(Change detection outputs)
####
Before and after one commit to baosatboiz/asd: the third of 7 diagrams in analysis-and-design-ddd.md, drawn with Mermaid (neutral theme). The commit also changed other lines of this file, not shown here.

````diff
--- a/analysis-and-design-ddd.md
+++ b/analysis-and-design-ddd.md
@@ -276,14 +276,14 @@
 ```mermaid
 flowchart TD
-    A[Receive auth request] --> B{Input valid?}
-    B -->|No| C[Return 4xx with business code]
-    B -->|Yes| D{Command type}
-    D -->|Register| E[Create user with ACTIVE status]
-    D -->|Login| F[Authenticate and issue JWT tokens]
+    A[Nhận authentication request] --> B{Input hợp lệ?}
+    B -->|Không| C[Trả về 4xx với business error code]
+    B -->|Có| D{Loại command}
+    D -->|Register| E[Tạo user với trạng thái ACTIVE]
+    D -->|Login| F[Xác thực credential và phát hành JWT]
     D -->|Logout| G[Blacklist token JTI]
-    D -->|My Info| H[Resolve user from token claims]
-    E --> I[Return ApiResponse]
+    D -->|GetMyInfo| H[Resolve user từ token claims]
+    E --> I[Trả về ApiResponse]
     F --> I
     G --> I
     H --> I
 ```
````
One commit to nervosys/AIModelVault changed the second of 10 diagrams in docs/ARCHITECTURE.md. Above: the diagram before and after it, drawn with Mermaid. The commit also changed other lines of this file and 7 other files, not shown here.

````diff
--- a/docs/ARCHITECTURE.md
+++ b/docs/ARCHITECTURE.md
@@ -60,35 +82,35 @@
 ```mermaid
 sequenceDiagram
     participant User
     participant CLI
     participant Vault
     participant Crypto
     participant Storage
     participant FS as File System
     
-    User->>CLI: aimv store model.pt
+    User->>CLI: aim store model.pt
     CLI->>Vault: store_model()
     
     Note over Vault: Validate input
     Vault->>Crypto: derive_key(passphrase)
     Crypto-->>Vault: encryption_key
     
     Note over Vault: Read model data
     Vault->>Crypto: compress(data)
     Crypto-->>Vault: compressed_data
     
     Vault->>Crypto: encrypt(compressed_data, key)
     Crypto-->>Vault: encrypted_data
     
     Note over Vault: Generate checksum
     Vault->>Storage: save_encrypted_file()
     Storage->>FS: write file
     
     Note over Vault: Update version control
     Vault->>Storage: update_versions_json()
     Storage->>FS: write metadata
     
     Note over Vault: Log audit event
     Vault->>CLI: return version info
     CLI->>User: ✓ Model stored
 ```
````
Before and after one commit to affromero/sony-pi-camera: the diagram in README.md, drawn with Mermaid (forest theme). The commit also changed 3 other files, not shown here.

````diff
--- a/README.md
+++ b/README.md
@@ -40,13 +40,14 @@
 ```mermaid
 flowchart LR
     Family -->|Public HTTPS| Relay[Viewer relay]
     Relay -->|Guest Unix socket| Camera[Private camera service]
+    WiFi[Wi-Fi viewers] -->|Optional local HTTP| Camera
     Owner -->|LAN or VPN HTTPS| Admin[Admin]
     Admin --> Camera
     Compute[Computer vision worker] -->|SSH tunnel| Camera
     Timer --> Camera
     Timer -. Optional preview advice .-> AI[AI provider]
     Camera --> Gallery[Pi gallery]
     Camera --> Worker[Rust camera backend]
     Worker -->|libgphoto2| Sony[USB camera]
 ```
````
####
* **PROBLEM DETAILS**
Would you repeat each line above exactly as it stands?

* **COMPLETED EXERCISE**
Before and after one commit to baosatboiz/asd: the third of 7 diagrams in analysis-and-design-ddd.md, drawn with Mermaid (neutral theme). The commit also changed other lines of this file, not shown here.

````diff
--- a/analysis-and-design-ddd.md
+++ b/analysis-and-design-ddd.md
@@ -276,14 +276,14 @@
 ```mermaid
 flowchart TD
-    A[Receive auth request] --> B{Input valid?}
-    B -->|No| C[Return 4xx with business code]
-    B -->|Yes| D{Command type}
-    D -->|Register| E[Create user with ACTIVE status]
-    D -->|Login| F[Authenticate and issue JWT tokens]
+    A[Nhận authentication request] --> B{Input hợp lệ?}
+    B -->|Không| C[Trả về 4xx với business error code]
+    B -->|Có| D{Loại command}
+    D -->|Register| E[Tạo user với trạng thái ACTIVE]
+    D -->|Login| F[Xác thực credential và phát hành JWT]
     D -->|Logout| G[Blacklist token JTI]
-    D -->|My Info| H[Resolve user from token claims]
-    E --> I[Return ApiResponse]
+    D -->|GetMyInfo| H[Resolve user từ token claims]
+    E --> I[Trả về ApiResponse]
     F --> I
     G --> I
     H --> I
 ```
````
One commit to nervosys/AIModelVault changed the second of 10 diagrams in docs/ARCHITECTURE.md. Above: the diagram before and after it, drawn with Mermaid. The commit also changed other lines of this file and 7 other files, not shown here.

````diff
--- a/docs/ARCHITECTURE.md
+++ b/docs/ARCHITECTURE.md
@@ -60,35 +82,35 @@
 ```mermaid
 sequenceDiagram
     participant User
     participant CLI
     participant Vault
     participant Crypto
     participant Storage
     participant FS as File System
     
-    User->>CLI: aimv store model.pt
+    User->>CLI: aim store model.pt
     CLI->>Vault: store_model()
     
     Note over Vault: Validate input
     Vault->>Crypto: derive_key(passphrase)
     Crypto-->>Vault: encryption_key
     
     Note over Vault: Read model data
     Vault->>Crypto: compress(data)
     Crypto-->>Vault: compressed_data
     
     Vault->>Crypto: encrypt(compressed_data, key)
     Crypto-->>Vault: encrypted_data
     
     Note over Vault: Generate checksum
     Vault->>Storage: save_encrypted_file()
     Storage->>FS: write file
     
     Note over Vault: Update version control
     Vault->>Storage: update_versions_json()
     Storage->>FS: write metadata
     
     Note over Vault: Log audit event
     Vault->>CLI: return version info
     CLI->>User: ✓ Model stored
 ```
````
Before and after one commit to affromero/sony-pi-camera: the diagram in README.md, drawn with Mermaid (forest theme). The commit also changed 3 other files, not shown here.

````diff
--- a/README.md
+++ b/README.md
@@ -40,13 +40,14 @@
 ```mermaid
 flowchart LR
     Family -->|Public HTTPS| Relay[Viewer relay]
     Relay -->|Guest Unix socket| Camera[Private camera service]
+    WiFi[Wi-Fi viewers] -->|Optional local HTTP| Camera
     Owner -->|LAN or VPN HTTPS| Admin[Admin]
     Admin --> Camera
     Compute[Computer vision worker] -->|SSH tunnel| Camera
     Timer --> Camera
     Timer -. Optional preview advice .-> AI[AI provider]
     Camera --> Gallery[Pi gallery]
     Camera --> Worker[Rust camera backend]
     Worker -->|libgphoto2| Sony[USB camera]
 ```
````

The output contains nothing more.